» Task to complete
Set down all of the entries below exactly, and omit the pictures.

» Provided records
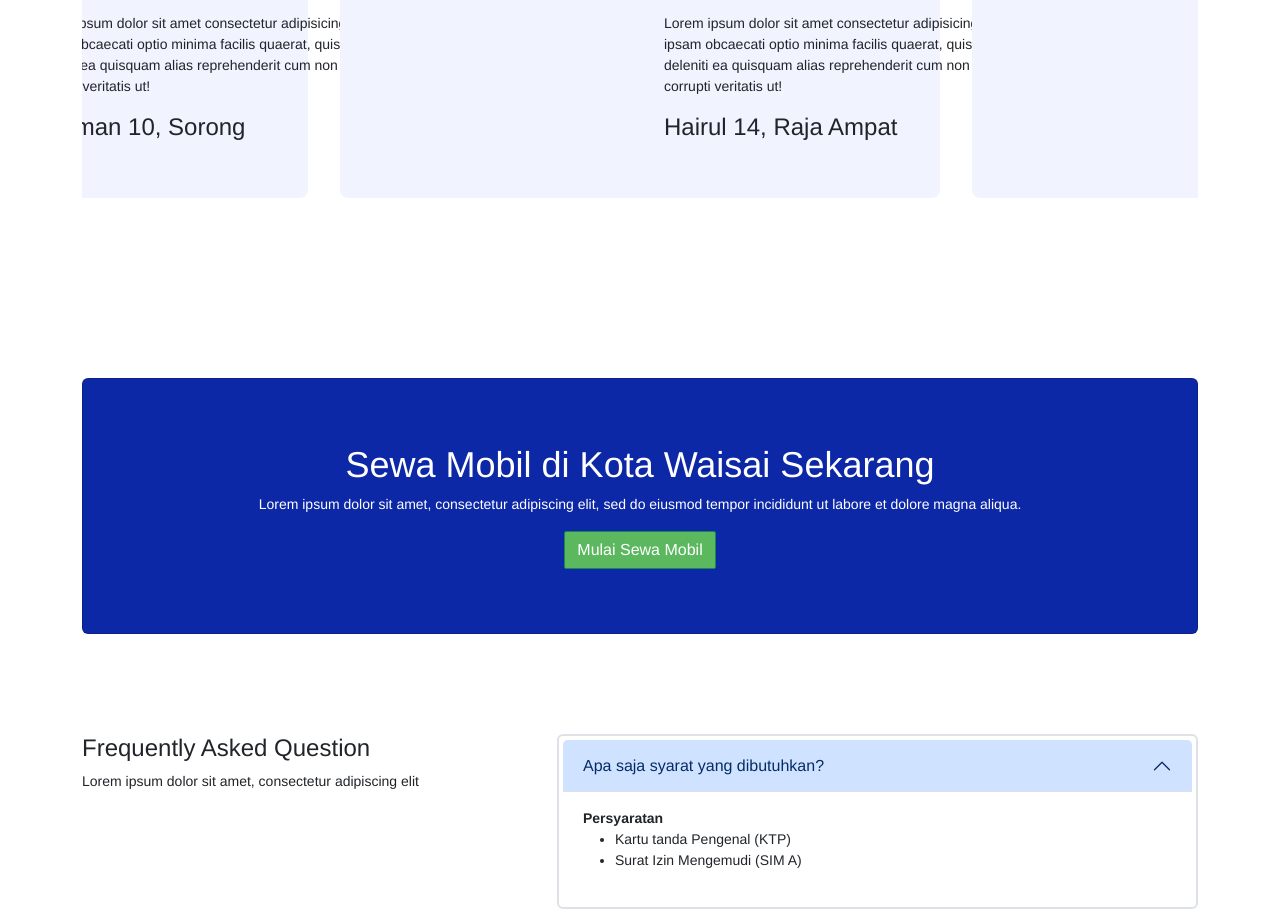
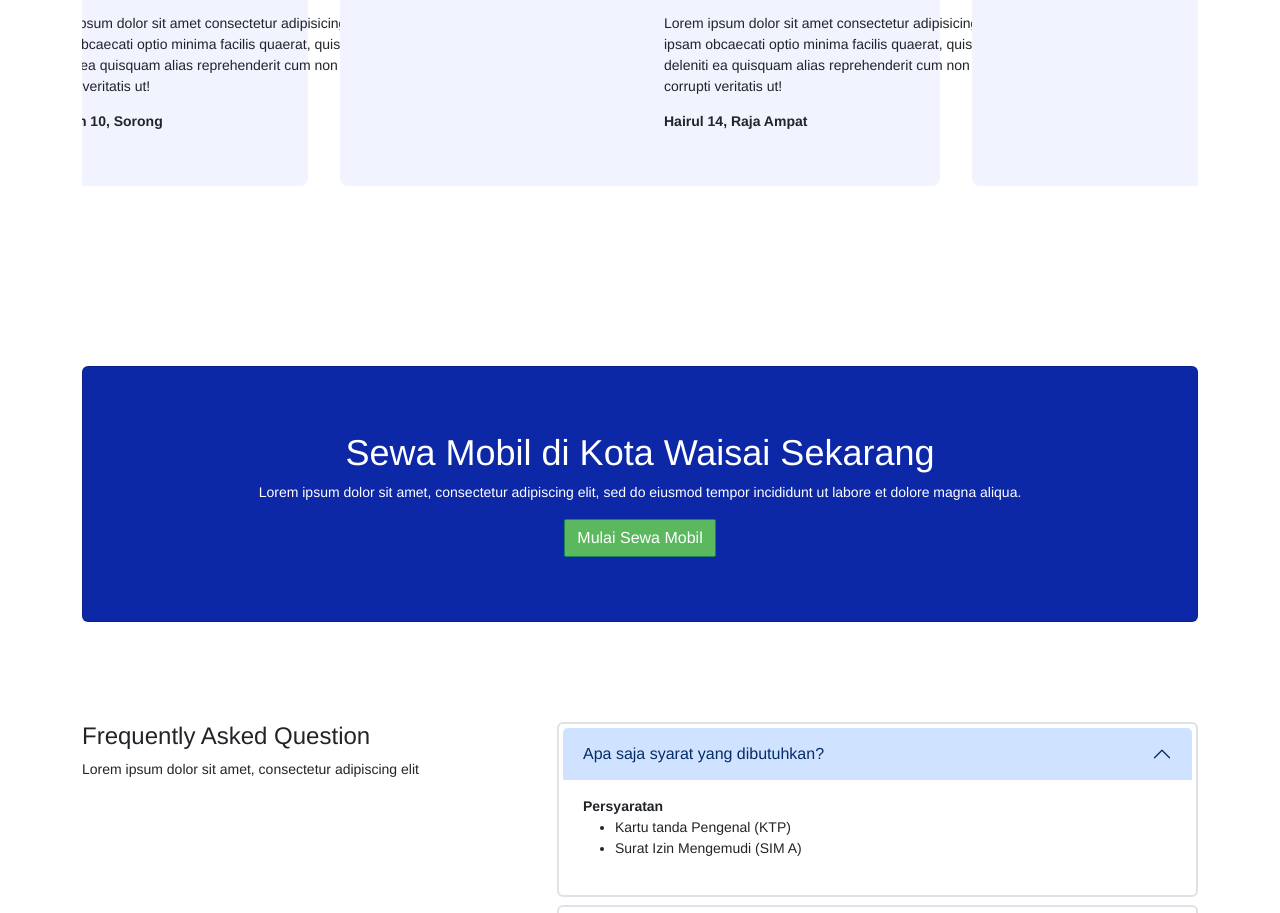
Before and after one commit to hairulpakazola/Binar-Rental-Car, a plain HTML site: page index.html in a window 1280 px wide. Shown: the part 2947-3860 px from the top of the page. Drawn offline with nearby package versions, Linux system fonts and the light colour scheme.

Commit message:
Add files via upload

```diff
--- a/index.html
+++ b/index.html
@@ -175,7 +175,7 @@
                   culpa harum deleniti ea quisquam alias reprehenderit cum
                   non nam fugiat corrupti veritatis ut!
                 </p>
-                <h3 class="username" style="font-size: 24px;">Hairul 14, Raja Ampat</h3>
+                <h3 class="username" style="font-size: 14px;"><strong>Hairul 14, Raja Ampat</strong></h3>
               </div>
             </div>
           </div>
@@ -198,7 +198,7 @@
                   culpa harum deleniti ea quisquam alias reprehenderit cum
                   non nam fugiat corrupti veritatis ut!
                 </p>
-                <h3 class="username" style="font-size: 24px;">Hasan 17, Bau Bau</h3>
+                <h3 class="username" style="font-size: 14px;"><strong>Hasan 17, Bau Bau</strong></h3>
               </div>
             </div>
           </div>
@@ -221,7 +221,7 @@
                   culpa harum deleniti ea quisquam alias reprehenderit cum
                   non nam fugiat corrupti veritatis ut!
                 </p>
-                <h3 class="username" style="font-size: 24px;">Hasman 10, Sorong</h3>
+                <h3 class="username" style="font-size: 14px;"><strong>Hasman 10, Sorong</strong></h3>
               </div>
             </div>
           </div>
```
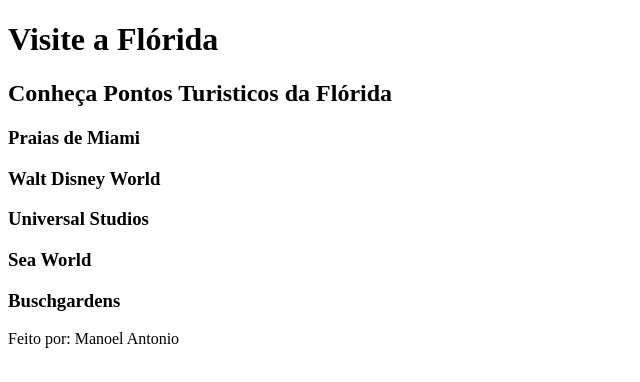
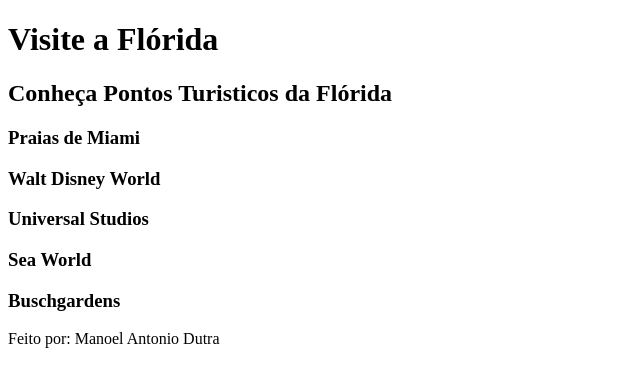
Before and after one commit to xManoelx/crazy-calculator, a plain HTML site: page Projetos/ConhecaFlorida/index.html in a window 1280 px wide. Shown: the full height of the page, 0-640 px from the left. Drawn offline with Linux system fonts and the light colour scheme.

Commit message:
Estruturacao HTML

```diff
--- a/Projetos/ConhecaFlorida/index.html
+++ b/Projetos/ConhecaFlorida/index.html
@@ -38,7 +38,7 @@
 
 <!---->
 <footer>
-    Feito por: Manoel Antonio
+    Feito por: Manoel Antonio Dutra
 </footer>
 </body>
 </html>
```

» Result
Before and after one commit to hairulpakazola/Binar-Rental-Car, a plain HTML site: page index.html in a window 1280 px wide. Shown: the part 2947-3860 px from the top of the page. Drawn offline with nearby package versions, Linux system fonts and the light colour scheme.

Commit message:
Add files via upload

```diff
--- a/index.html
+++ b/index.html
@@ -175,7 +175,7 @@
                   culpa harum deleniti ea quisquam alias reprehenderit cum
                   non nam fugiat corrupti veritatis ut!
                 </p>
-                <h3 class="username" style="font-size: 24px;">Hairul 14, Raja Ampat</h3>
+                <h3 class="username" style="font-size: 14px;"><strong>Hairul 14, Raja Ampat</strong></h3>
               </div>
             </div>
           </div>
@@ -198,7 +198,7 @@
                   culpa harum deleniti ea quisquam alias reprehenderit cum
                   non nam fugiat corrupti veritatis ut!
                 </p>
-                <h3 class="username" style="font-size: 24px;">Hasan 17, Bau Bau</h3>
+                <h3 class="username" style="font-size: 14px;"><strong>Hasan 17, Bau Bau</strong></h3>
               </div>
             </div>
           </div>
@@ -221,7 +221,7 @@
                   culpa harum deleniti ea quisquam alias reprehenderit cum
                   non nam fugiat corrupti veritatis ut!
                 </p>
-                <h3 class="username" style="font-size: 24px;">Hasman 10, Sorong</h3>
+                <h3 class="username" style="font-size: 14px;"><strong>Hasman 10, Sorong</strong></h3>
               </div>
             </div>
           </div>
```
Before and after one commit to xManoelx/crazy-calculator, a plain HTML site: page Projetos/ConhecaFlorida/index.html in a window 1280 px wide. Shown: the full height of the page, 0-640 px from the left. Drawn offline with Linux system fonts and the light colour scheme.

Commit message:
Estruturacao HTML

```diff
--- a/Projetos/ConhecaFlorida/index.html
+++ b/Projetos/ConhecaFlorida/index.html
@@ -38,7 +38,7 @@
 
 <!---->
 <footer>
-    Feito por: Manoel Antonio
+    Feito por: Manoel Antonio Dutra
 </footer>
 </body>
 </html>
```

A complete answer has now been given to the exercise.